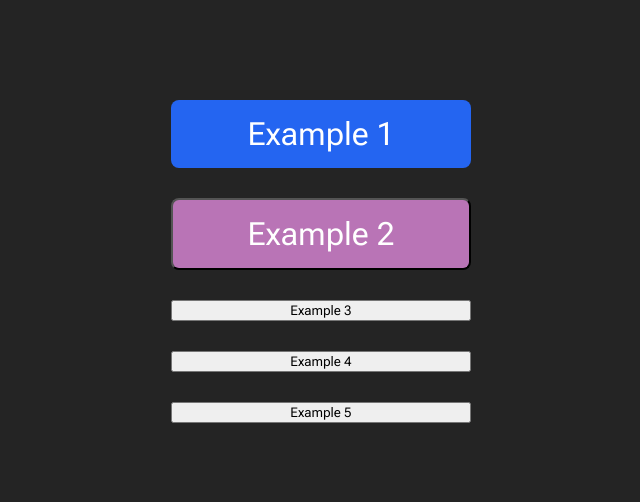
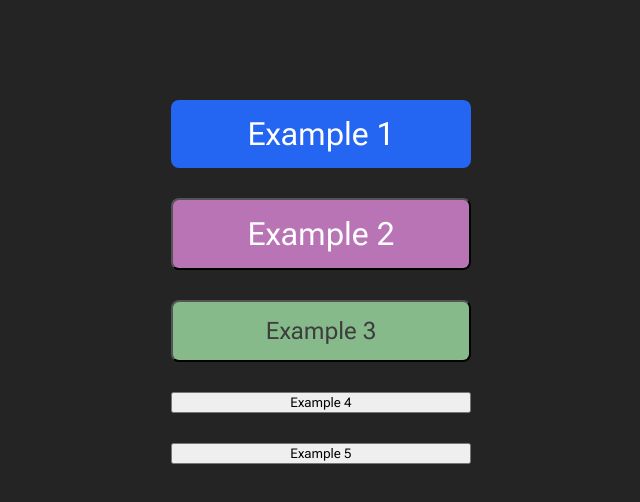
Before and after one commit to erlopez11/styling-in-react, a React (Vite) app: page / in a window 1280 px wide. Shown: the top 502 px of the page, without its empty margins (319-959 px from the left). Built offline with nearby package versions, Linux system fonts and the light colour scheme.

Commit message:
btn styled components

```diff
--- a/src/components/example-3-styled-components/Button.jsx
+++ b/src/components/example-3-styled-components/Button.jsx
@@ -1,6 +1,19 @@
+import styled from 'styled-components';
+
+  const StyledButton = styled.button`
+    background-color: #86ba8a;
+    border-radius: 8px;
+    color: #3d3d3d;
+    padding: 15px 50px;
+    font-size: 24px;
+    width: 300px;
+  `;
 
 const Button = ({ buttonText }) => {
-  return <button>{buttonText}</button>;
+
+
+
+  return <StyledButton>{buttonText}</StyledButton>;
 };
 
 export default Button;
```
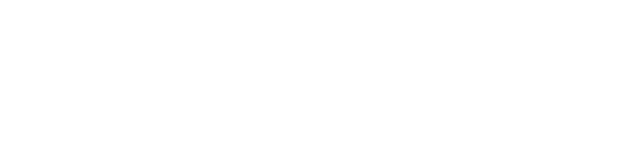
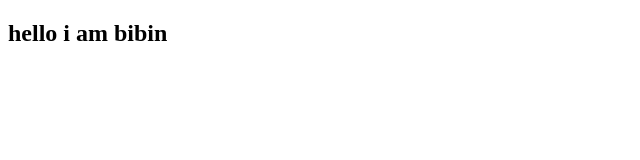
Before and after one commit to bibinvc/bibin-bantaelem, a plain HTML site: page index.html in a window 1280 px wide. Shown: the whole page, without its empty margins (0-640 px from the left). Drawn offline with Linux system fonts and the light colour scheme.

Commit message:
added new line

```diff
--- a/index.html
+++ b/index.html
@@ -7,6 +7,7 @@
   </head>
 
   <body>
+    <h2>hello i am bibin</h2>
     <script src="https://cdn.freecodecamp.org/testable-projects-fcc/v1/bundle.js"></script>
 
     <!--
```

[EXERCISE REQUIREMENTS]: All lines in the records with the string "components" should be copied out.

[RESPONSE TO THE EXERCISE]:
btn styled components
--- a/src/components/example-3-styled-components/Button.jsx
+++ b/src/components/example-3-styled-components/Button.jsx
+import styled from 'styled-components';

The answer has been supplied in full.